::: RECORDS FOR THIS TASK :::
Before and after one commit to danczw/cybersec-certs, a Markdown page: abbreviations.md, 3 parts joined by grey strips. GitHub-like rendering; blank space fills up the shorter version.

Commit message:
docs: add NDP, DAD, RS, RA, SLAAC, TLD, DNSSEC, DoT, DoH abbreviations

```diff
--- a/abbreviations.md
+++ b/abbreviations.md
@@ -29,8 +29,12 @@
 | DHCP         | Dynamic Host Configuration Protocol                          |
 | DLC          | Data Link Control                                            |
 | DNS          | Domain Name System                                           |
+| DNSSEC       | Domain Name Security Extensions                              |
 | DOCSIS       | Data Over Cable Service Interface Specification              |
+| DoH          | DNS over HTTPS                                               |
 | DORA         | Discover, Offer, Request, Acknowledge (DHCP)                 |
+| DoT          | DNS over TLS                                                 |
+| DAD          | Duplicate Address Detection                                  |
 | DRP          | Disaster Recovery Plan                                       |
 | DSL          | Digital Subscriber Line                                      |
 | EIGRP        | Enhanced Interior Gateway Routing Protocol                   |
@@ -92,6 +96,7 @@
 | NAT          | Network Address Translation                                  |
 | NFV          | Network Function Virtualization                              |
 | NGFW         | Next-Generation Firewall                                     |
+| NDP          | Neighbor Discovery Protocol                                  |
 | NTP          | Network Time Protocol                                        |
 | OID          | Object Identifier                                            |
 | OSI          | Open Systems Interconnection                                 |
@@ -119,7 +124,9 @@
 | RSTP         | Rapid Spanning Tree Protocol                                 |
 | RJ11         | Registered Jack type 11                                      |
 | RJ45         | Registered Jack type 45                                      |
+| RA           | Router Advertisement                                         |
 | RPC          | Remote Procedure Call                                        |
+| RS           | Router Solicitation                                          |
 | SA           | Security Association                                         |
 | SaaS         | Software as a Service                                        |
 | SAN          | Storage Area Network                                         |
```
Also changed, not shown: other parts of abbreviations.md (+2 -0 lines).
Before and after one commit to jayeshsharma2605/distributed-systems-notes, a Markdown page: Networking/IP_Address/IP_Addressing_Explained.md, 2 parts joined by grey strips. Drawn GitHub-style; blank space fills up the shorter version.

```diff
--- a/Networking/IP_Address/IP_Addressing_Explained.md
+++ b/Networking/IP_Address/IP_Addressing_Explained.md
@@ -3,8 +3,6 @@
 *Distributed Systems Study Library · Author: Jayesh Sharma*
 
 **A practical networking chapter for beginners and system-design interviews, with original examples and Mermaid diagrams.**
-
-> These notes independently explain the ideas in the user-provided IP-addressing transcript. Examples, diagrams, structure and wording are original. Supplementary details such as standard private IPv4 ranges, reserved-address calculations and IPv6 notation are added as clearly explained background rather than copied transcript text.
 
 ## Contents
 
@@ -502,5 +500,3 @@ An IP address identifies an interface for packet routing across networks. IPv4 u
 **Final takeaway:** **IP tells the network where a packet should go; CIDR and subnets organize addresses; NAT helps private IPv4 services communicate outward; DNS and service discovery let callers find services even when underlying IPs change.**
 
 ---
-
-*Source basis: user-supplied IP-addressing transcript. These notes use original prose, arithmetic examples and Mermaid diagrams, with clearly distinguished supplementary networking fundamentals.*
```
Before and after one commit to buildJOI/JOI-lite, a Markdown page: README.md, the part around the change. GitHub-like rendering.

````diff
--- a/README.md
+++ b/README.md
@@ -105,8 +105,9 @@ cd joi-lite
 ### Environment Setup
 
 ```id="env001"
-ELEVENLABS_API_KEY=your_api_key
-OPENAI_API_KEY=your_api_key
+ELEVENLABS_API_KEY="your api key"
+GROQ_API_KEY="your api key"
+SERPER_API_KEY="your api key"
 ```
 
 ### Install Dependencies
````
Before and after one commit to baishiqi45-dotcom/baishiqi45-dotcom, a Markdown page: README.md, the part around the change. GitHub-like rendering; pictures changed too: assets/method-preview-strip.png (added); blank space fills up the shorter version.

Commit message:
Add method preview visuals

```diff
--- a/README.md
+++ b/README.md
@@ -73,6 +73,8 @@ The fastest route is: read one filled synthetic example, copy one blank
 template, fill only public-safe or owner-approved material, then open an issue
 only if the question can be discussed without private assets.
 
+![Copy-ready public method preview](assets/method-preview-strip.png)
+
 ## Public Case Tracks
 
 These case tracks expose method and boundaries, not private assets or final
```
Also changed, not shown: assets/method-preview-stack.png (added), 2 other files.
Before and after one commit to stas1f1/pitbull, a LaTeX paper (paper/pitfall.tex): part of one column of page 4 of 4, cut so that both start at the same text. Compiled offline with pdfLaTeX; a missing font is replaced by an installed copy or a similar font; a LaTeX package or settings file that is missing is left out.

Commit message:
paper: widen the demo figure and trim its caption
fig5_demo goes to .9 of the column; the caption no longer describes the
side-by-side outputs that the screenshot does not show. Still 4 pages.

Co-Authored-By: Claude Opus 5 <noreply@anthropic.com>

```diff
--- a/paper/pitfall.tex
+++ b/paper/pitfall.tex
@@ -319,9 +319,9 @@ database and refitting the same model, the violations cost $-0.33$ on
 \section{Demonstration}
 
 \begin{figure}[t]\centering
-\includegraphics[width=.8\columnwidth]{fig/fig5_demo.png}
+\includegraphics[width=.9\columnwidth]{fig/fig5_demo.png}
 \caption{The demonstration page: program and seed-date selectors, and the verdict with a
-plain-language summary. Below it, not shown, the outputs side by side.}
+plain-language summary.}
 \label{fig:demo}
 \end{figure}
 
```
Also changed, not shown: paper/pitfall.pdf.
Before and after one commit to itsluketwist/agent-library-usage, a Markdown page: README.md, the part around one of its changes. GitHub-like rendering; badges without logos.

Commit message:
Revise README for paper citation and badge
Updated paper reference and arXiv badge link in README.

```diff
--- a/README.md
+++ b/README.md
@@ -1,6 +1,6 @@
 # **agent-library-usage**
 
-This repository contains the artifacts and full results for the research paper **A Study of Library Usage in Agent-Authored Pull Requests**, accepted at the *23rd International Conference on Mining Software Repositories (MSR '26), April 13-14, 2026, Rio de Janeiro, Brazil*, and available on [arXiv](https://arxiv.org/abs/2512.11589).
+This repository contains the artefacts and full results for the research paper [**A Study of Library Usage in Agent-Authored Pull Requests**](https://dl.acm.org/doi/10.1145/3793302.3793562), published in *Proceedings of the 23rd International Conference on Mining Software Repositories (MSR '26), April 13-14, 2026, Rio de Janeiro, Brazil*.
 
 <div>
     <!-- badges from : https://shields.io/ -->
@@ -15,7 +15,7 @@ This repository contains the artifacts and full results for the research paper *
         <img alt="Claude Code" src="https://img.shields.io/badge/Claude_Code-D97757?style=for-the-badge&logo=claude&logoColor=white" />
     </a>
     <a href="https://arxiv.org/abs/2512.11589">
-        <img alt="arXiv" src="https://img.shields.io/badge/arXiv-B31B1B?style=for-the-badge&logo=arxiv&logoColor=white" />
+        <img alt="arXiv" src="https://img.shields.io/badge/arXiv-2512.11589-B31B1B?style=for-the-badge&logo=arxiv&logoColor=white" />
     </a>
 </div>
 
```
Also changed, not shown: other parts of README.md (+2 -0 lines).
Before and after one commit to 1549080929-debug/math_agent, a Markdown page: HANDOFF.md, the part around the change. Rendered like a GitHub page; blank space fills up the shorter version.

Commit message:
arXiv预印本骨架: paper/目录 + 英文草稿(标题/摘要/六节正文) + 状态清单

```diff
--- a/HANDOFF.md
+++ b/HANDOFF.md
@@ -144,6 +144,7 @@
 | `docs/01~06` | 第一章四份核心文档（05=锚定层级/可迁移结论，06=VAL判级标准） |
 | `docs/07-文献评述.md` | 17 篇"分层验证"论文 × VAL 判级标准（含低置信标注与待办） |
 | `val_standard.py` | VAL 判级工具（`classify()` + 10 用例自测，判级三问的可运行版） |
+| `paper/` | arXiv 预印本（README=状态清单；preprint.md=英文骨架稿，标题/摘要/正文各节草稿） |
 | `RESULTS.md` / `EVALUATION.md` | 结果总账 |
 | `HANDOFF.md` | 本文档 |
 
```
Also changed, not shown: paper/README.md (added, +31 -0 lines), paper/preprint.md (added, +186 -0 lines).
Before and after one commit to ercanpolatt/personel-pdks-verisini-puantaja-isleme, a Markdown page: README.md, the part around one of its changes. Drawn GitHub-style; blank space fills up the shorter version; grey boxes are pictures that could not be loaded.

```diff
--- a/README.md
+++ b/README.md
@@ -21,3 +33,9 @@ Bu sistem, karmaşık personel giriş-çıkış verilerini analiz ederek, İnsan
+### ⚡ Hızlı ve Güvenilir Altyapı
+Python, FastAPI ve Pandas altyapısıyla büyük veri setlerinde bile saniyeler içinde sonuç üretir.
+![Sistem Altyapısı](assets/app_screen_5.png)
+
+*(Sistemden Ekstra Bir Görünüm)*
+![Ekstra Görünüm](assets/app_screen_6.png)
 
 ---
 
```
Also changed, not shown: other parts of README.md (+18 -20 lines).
:::
PROBLEM DETAILS: Copy out each line of the records that holds the string "columnwidth".

REPLY TO THE TASK:
-\includegraphics[width=.8\columnwidth]{fig/fig5_demo.png}
+\includegraphics[width=.9\columnwidth]{fig/fig5_demo.png}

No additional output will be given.